In the center of the painting, the Madonna and child sit in the ruins of a building, receiving a gift from the kneeling Caspar to the right. Many figures surround them from behind and the sides. Angels watch from above.

The Adoration of the Kings by Jan Gossaert: This painting captures the Antwerp Mannerist tradition of using religious themes, particularly the Adoration of the Magi, for inspiration.
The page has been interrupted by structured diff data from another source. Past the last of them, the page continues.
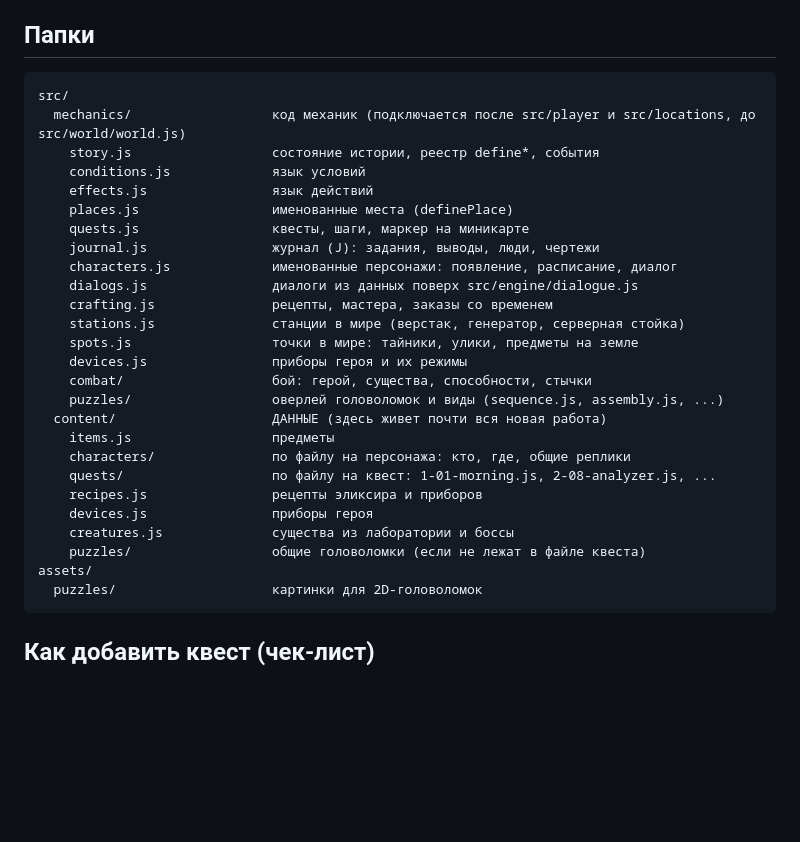
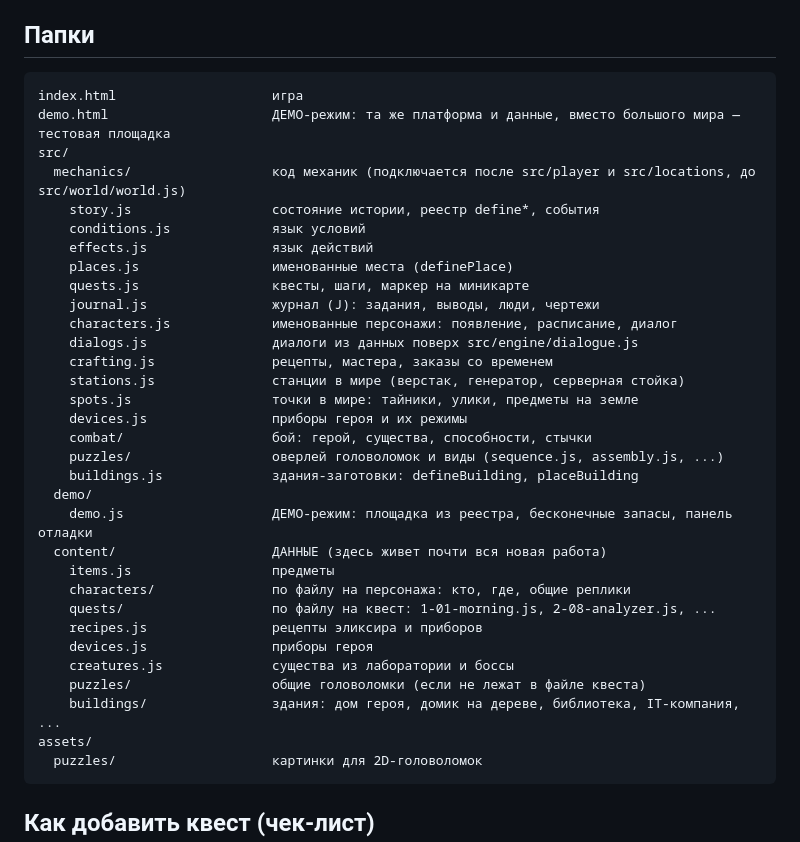
Before and after one commit to rysev-a/game, a Markdown page: docs/mechanics/README.md, the part around one of its changes. Rendered like a GitHub page; blank space fills up the shorter version.

````diff
--- a/docs/mechanics/README.md
+++ b/docs/mechanics/README.md
@@ -53,6 +61,8 @@
 ## Папки
 
 ```
+index.html                    игра
+demo.html                     ДЕМО-режим: та же платформа и данные, вместо большого мира — тестовая площадка
 src/
   mechanics/                  код механик (подключается после src/player и src/locations, до src/world/world.js)
     story.js                  состояние истории, реестр define*, события
@@ -69,6 +79,9 @@ src/
     devices.js                приборы героя и их режимы
     combat/                   бой: герой, существа, способности, стычки
     puzzles/                  оверлей головоломок и виды (sequence.js, assembly.js, ...)
+    buildings.js              здания-заготовки: defineBuilding, placeBuilding
+  demo/
+    demo.js                   ДЕМО-режим: площадка из реестра, бесконечные запасы, панель отладки
   content/                    ДАННЫЕ (здесь живет почти вся новая работа)
     items.js                  предметы
     characters/               по файлу на персонажа: кто, где, общие реплики
@@ -77,6 +90,7 @@ src/
     devices.js                приборы героя
     creatures.js              существа из лаборатории и боссы
     puzzles/                  общие головоломки (если не лежат в файле квеста)
+    buildings/                здания: дом героя, домик на дереве, библиотека, IT-компания, ...
 assets/
   puzzles/                    картинки для 2D-головоломок
 ```
````
Also changed, not shown: other parts of docs/mechanics/README.md (+27 -16 lines), docs/mechanics/core.md (+2 -1 lines), docs/mechanics/demo.md (added, +220 -0 lines).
The iconoclastic riots (“Beeldenstorm” in Dutch) of 1566 that preceded the Dutch Revolt resulted in the destruction of many works of religious art , after which time the churches and monasteries had to be refurnished and redecorated. Artists such as Otto van Veen and members of the Francken family, working in a late Mannerist style, provided new religious decoration. These also marked the beginning of economic decline in the city, as the Scheldt river was blockaded by the Dutch Republic in 1585 and trade restricted.

The city experienced an artistic renewal in the 17th century. The large workshops of Peter Paul Rubens and Jacob Jordaens, along with the influence of Anthony van Dyck, made Antwerp the center of the Flemish Baroque. The city was an internationally significant publishing center, with prodigious production of old master prints and book illustrations. Furthermore, Antwerp animaliers or animal painters, such as Frans Snyders, Jan Fyt ,and Paul de Vos, dominated animal painting in Europe for at least the first half of the century. But as the economy continued to decline, and the Habsburg nobility and the Church reduced their patronage , many artists trained in Antwerp left for the Netherlands, England, France, or elsewhere. By the end of the 17th century, Antwerp was no longer a major artistic center.

Painting depicts several dead animals beneath a tree, guarded by two dogs.

Hunting Trophies: Jan Fyt, a member of the Antwerp School, was well known for the use of animal motifs in his paintings.